Isolate every line in the data with the string "render" and copy it.

*** Data supplied ***

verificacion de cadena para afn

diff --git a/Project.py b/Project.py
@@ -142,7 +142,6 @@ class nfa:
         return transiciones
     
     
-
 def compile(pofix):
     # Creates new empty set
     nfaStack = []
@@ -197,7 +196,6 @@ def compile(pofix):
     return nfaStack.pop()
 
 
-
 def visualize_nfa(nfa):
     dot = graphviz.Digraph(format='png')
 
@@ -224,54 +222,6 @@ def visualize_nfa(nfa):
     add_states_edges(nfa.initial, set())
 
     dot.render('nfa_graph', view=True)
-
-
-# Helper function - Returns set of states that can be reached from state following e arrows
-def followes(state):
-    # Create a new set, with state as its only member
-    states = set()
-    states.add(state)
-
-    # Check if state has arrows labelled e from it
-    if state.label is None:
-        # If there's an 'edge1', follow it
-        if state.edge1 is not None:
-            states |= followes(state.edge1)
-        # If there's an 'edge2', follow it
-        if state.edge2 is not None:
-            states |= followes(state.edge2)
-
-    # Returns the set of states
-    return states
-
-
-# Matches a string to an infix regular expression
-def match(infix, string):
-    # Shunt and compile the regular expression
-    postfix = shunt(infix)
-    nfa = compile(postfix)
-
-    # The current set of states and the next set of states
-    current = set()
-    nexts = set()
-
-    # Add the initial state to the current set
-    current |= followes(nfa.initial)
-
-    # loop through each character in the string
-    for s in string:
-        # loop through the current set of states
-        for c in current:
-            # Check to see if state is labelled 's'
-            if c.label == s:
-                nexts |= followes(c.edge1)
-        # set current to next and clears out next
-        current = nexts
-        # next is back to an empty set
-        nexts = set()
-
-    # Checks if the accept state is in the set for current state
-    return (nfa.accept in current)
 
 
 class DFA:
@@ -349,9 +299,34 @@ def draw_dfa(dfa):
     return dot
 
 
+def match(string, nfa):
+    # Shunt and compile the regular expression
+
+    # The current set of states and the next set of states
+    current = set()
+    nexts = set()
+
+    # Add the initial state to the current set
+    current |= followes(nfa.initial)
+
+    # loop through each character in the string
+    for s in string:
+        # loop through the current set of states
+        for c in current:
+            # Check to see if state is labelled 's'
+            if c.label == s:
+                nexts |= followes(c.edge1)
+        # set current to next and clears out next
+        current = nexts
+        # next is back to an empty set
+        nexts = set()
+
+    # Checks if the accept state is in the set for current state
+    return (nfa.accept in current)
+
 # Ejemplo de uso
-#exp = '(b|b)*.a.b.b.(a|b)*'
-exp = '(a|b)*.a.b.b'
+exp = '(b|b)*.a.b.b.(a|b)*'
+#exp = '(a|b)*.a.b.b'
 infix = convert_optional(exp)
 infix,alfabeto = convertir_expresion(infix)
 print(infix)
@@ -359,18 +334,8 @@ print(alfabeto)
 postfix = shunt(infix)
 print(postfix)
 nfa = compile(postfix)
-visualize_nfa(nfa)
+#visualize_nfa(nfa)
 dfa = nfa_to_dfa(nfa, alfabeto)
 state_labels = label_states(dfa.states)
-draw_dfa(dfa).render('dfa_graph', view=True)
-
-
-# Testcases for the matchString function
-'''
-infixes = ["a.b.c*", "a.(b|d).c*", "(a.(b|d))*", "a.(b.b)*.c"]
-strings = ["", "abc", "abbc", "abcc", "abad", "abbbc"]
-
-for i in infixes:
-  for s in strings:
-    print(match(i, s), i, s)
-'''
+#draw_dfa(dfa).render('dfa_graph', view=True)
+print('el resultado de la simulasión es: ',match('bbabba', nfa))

*** End of Data supplied ***
*** Data supplied ***

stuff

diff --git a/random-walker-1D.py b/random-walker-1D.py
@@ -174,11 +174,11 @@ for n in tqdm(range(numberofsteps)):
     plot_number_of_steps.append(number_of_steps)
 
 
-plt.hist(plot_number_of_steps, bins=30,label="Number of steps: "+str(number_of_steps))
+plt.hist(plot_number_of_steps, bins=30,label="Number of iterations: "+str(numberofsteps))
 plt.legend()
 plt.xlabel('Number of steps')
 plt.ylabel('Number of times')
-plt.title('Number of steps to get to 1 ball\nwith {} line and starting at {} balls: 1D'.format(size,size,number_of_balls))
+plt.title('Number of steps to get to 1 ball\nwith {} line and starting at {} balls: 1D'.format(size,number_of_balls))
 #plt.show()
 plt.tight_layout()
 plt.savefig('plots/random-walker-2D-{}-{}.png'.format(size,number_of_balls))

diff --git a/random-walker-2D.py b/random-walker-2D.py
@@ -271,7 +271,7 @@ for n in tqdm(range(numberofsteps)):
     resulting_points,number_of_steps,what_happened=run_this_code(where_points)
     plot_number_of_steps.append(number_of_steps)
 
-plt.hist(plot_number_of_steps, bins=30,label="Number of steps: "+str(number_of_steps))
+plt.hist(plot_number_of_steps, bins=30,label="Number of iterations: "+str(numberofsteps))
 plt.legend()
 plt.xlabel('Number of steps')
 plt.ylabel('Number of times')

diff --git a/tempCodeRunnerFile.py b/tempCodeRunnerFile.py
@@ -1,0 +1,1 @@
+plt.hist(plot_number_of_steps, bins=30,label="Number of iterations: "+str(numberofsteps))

*** End of Data supplied ***

Exercise solution
     dot.render('nfa_graph', view=True)
-draw_dfa(dfa).render('dfa_graph', view=True)
+#draw_dfa(dfa).render('dfa_graph', view=True)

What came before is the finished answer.